Blue House Farm EWT Reserve. May 5th. During the autumn of 2009 the EWT deepened and extended the creeks and runnels which crisscross a sixty acre field on the reserve known as The Flood. The aim was to extend the area flooded in winter, both for wintering wildfowl and nesting wetland birds such as the Lapwing. This work was made viable by the installation, the previous autumn, of a wind pump to replace the expensive and inefficient petrol pump that had to be used previously. The result was success beyond expectations; one visitor liking the improved flooded area to a min-East Scrape; any comparison with Minsmere being high praise indeed! Breeding wildfowl and waders also gave it their approval, an increase being noted for several species. At the onset of nesting on any wetland reserve their is always trepidation regarding the outcome as predation can often be very high. With wetland birds being increasingly squeezed into reserves, and largely absent from the wider landscape, a fox in the chicken run situation can develop, and a few visits from Reynard can devastate a breeding population; indeed, according to a recent RSPB investigation it is the one predator (other than crows in localised areas) that can have a serious long term affect on wader numbers. Fortunately, night-time surveys by the warden at Blue House have revealed few foxes so far this spring, a situation confirmed by neighbouring landowners. Famous last words!

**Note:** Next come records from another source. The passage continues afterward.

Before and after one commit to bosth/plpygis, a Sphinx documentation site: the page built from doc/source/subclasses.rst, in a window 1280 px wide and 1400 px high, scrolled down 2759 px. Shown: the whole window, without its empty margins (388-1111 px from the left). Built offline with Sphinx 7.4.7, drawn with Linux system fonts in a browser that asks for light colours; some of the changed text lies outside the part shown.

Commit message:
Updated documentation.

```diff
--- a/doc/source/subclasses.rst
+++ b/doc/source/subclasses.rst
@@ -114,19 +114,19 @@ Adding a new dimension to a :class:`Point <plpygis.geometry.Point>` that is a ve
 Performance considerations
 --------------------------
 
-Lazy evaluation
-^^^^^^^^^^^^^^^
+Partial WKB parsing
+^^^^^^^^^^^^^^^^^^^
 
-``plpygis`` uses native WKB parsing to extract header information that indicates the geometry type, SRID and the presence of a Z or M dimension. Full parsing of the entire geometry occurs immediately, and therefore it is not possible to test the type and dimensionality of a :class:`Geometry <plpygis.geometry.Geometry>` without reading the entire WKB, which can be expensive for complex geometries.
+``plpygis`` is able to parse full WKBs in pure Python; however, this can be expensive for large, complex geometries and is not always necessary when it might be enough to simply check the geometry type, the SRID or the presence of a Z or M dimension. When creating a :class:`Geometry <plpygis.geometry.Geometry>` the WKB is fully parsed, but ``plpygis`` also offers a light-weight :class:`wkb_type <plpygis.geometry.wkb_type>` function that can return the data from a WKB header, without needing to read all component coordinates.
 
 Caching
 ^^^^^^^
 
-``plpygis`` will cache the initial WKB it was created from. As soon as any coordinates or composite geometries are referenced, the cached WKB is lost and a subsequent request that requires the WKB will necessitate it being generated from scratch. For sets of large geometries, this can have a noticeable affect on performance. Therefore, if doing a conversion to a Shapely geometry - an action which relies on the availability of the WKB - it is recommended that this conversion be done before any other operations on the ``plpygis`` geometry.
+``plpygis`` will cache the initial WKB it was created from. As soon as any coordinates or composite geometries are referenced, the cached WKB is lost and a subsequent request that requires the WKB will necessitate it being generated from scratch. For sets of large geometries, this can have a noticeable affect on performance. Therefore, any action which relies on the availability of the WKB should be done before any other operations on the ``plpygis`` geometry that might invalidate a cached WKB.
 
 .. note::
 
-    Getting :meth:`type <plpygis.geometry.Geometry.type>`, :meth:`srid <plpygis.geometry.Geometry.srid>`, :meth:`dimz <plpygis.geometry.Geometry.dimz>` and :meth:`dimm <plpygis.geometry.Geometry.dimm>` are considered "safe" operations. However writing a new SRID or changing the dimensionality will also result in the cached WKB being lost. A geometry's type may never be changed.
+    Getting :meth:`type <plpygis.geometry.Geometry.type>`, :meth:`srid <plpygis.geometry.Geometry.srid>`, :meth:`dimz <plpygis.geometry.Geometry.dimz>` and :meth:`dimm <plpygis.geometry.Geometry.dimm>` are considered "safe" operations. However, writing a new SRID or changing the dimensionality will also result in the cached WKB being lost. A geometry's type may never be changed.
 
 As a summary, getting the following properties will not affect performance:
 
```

Alas, despite the absence of their main predator it would seem that the wetland birds are finding it difficult to live in peace and harmony. In early April an Avocet was seen to kick the eggs out of a Lapwing nest and take over the small muddy island on which it was breeding. After replacing it with its own nest it in turn received its comeuppance when a Coot filched its only egg, not bothering to eat it but simply dropping it into the water nearby. A few days later another Avocet nest fell foul of a Coot; I arrived in the hide overlooking the flood just in time to see one making off with the last of a clutch of four eggs. I never have liked the ruddy things! Another Avocet nest was almost certainly trampled by a Grey Lag Goose, a species with large flat feet activated by a small brain. I strongly suspect that Coots have also been behind the demise of one or two Lapwing nests and also the homicide of their chicks as Lapwings are more selective than Avocets in the interlopers they will attack and at Blue House this spring they reserve a particular venom for any Coot that comes within range of their eggs or young. A good example of this selectiveness occurred on May 5th when I watched a pair of Lapwing nesting in a nearby field single out a lone crow among a flock of seventy rooks for a bit of grievous bodily harm! Anyway, these observations suggest that whereas it is usually Reynard who gets the blame (often correctly) for predation on wetland reserves there are other, less expected, culprits as well. Last year, on another Essex reserve, I even heard rumours of an Oystercatcher swallowing an Avocet chick. The current situation on The Flood has not arisen before as the deeper water this spring has encouraged a plague of Coots, a collective name for this species which in my opinion is most apt! It's no fun being an innocent fluffy bundle of protein on legs - everything is out to get you!